- **SOURCE RECORDS**:
%%

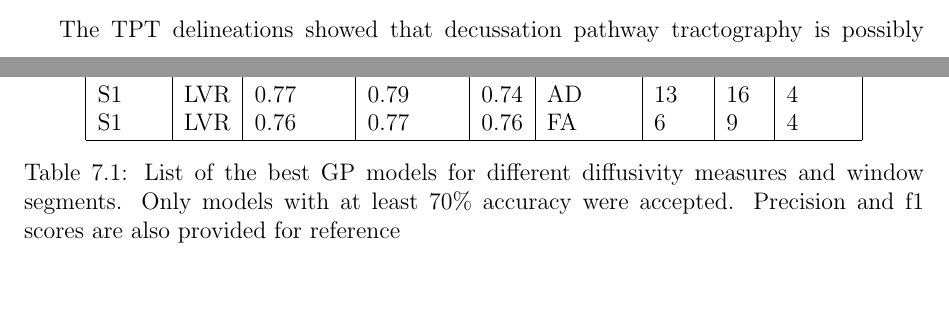
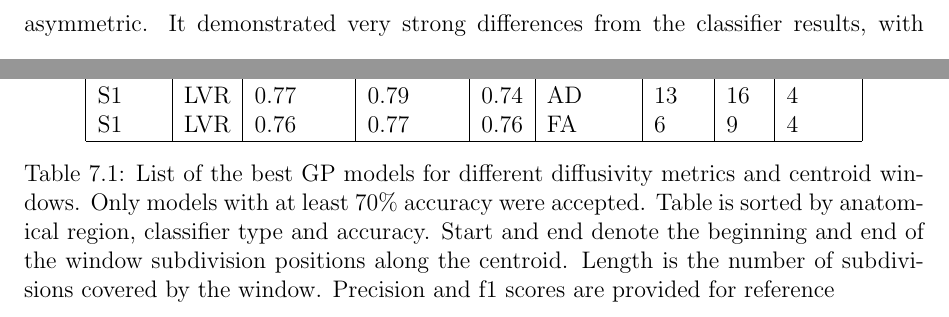
Before and after one commit to sinkpoint/phd-thesis-sharelatex, a LaTeX thesis (thesis/main.tex, which reads thesis/contents/tn_sagit.tex): two parts of pages 156 and 165 of 226 before the commit and two parts of pages 157 and 165 of 226 after it, joined at a grey line, cut at the place of the change, the shorter picture padded with empty space. Compiled offline with pdfLaTeX.

Commit message:
Updates from ShareLaTeX

```diff
--- a/thesis/contents/tn_sagit.tex
+++ b/thesis/contents/tn_sagit.tex
@@ -166,7 +166,7 @@ Classifiers distinguished bilateral S1 face region pathways from controls with a
 \begin{table}[ht]
 \centering
 \csvautotabular{tn_sagit_table.csv}
-\caption{List of the best GP models for different diffusivity measures and window segments. Only models with at least 70\% accuracy were accepted. Precision and f1 scores are also provided for reference}
+\caption{List of the best GP models for different diffusivity metrics and centroid windows. Only models with at least 70\% accuracy were accepted. Table is sorted by anatomical region, classifier type and accuracy. Start and end denote the beginning and end of the window subdivision positions along the centroid. Length is the number of subdivisions covered by the window. Precision and f1 scores are provided for reference}
 \label{table:GP}
 \end{table}
 
@@ -177,5 +177,5 @@ The diffusivity measures of CN V reproduced our previous findings \cite{Chen2016
 
-The TPT delineations showed that decussation pathway tractography is possibly asymmetric. It demonstrated very strong differences from the classifier results, with overlapping differences in the ascending segment. There also seemed to be diffusivity differences in the decussation segments between affected and unaffected sides. The decussaing fibers of the TPT emerges from the TGN, therefore the difference seemed reasonable. It is not clear however, whether the tractography asymmetry of the TPT is neuroanatomically factual, or an artifact from either algorithmic bias or partial volume bias of the underlying DWI. Resolving crossing fiber is still a difficult task in tractography, and while there are validations against MR phantoms, the anatomical validity of these methods can only be extrapolated, and the interpretation must involve anatomical priors from experts.
+The TPT delineations showed that decussation pathway tractography is possibly asymmetric. It demonstrated very strong differences from the classifier results, with overlapping differences in the ascending segment. There also seemed to be diffusivity differences in the decussation segments between affected and unaffected sides. The decussating fibers of the TPT emerges from the TGN, therefore the difference seemed reasonable. It is not clear however, whether the tractography asymmetry of the TPT is neuroanatomically factual, or an artifact from either algorithmic bias or partial volume bias of the underlying DWI. Resolving crossing fiber is still a difficult task in tractography, and while there are validations against MR phantoms, the anatomical validity of these methods can only be extrapolated, and the interpretation must involve anatomical priors from experts.
 
 The S1 delineation was consistent, due to full automation using SAGIT and the incorporation of Freesurfer cortical segmentation maps. Reproducing streamlines into the face-region of S1 cortex in multiple subjects was difficult previously due to individual variations, as well as the multi-directional fiber crossings in the coronal radiata. Previous studies have suggested that S1 have key involvement in pain location discrimination \cite{bushnell1999pain}, and are found to have grey-matter abnormalities in TN pain \cite{Desouza2013c}. Our finding that the left (affected) thalamocortical S1 projection is uniquely different close to the cortex suggest that deep cortical white-matter/grey-matter changes may be related depending on the locality.
 
```
Also changed, not shown: thesis/contents/discussions.tex (+3 -1 lines), thesis/contents/tn_sagit.tex (4 more changed lines).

%%

- **TASK DETAILS**: Leave the pictures out and output the rest of the listing exactly.

- **TASK RESULT**:
Before and after one commit to sinkpoint/phd-thesis-sharelatex, a LaTeX thesis (thesis/main.tex, which reads thesis/contents/tn_sagit.tex): two parts of pages 156 and 165 of 226 before the commit and two parts of pages 157 and 165 of 226 after it, joined at a grey line, cut at the place of the change, the shorter picture padded with empty space. Compiled offline with pdfLaTeX.

Commit message:
Updates from ShareLaTeX

```diff
--- a/thesis/contents/tn_sagit.tex
+++ b/thesis/contents/tn_sagit.tex
@@ -166,7 +166,7 @@ Classifiers distinguished bilateral S1 face region pathways from controls with a
 \begin{table}[ht]
 \centering
 \csvautotabular{tn_sagit_table.csv}
-\caption{List of the best GP models for different diffusivity measures and window segments. Only models with at least 70\% accuracy were accepted. Precision and f1 scores are also provided for reference}
+\caption{List of the best GP models for different diffusivity metrics and centroid windows. Only models with at least 70\% accuracy were accepted. Table is sorted by anatomical region, classifier type and accuracy. Start and end denote the beginning and end of the window subdivision positions along the centroid. Length is the number of subdivisions covered by the window. Precision and f1 scores are provided for reference}
 \label{table:GP}
 \end{table}
 
@@ -177,5 +177,5 @@ The diffusivity measures of CN V reproduced our previous findings \cite{Chen2016
 
-The TPT delineations showed that decussation pathway tractography is possibly asymmetric. It demonstrated very strong differences from the classifier results, with overlapping differences in the ascending segment. There also seemed to be diffusivity differences in the decussation segments between affected and unaffected sides. The decussaing fibers of the TPT emerges from the TGN, therefore the difference seemed reasonable. It is not clear however, whether the tractography asymmetry of the TPT is neuroanatomically factual, or an artifact from either algorithmic bias or partial volume bias of the underlying DWI. Resolving crossing fiber is still a difficult task in tractography, and while there are validations against MR phantoms, the anatomical validity of these methods can only be extrapolated, and the interpretation must involve anatomical priors from experts.
+The TPT delineations showed that decussation pathway tractography is possibly asymmetric. It demonstrated very strong differences from the classifier results, with overlapping differences in the ascending segment. There also seemed to be diffusivity differences in the decussation segments between affected and unaffected sides. The decussating fibers of the TPT emerges from the TGN, therefore the difference seemed reasonable. It is not clear however, whether the tractography asymmetry of the TPT is neuroanatomically factual, or an artifact from either algorithmic bias or partial volume bias of the underlying DWI. Resolving crossing fiber is still a difficult task in tractography, and while there are validations against MR phantoms, the anatomical validity of these methods can only be extrapolated, and the interpretation must involve anatomical priors from experts.
 
 The S1 delineation was consistent, due to full automation using SAGIT and the incorporation of Freesurfer cortical segmentation maps. Reproducing streamlines into the face-region of S1 cortex in multiple subjects was difficult previously due to individual variations, as well as the multi-directional fiber crossings in the coronal radiata. Previous studies have suggested that S1 have key involvement in pain location discrimination \cite{bushnell1999pain}, and are found to have grey-matter abnormalities in TN pain \cite{Desouza2013c}. Our finding that the left (affected) thalamocortical S1 projection is uniquely different close to the cortex suggest that deep cortical white-matter/grey-matter changes may be related depending on the locality.
 
```
Also changed, not shown: thesis/contents/discussions.tex (+3 -1 lines), thesis/contents/tn_sagit.tex (4 more changed lines).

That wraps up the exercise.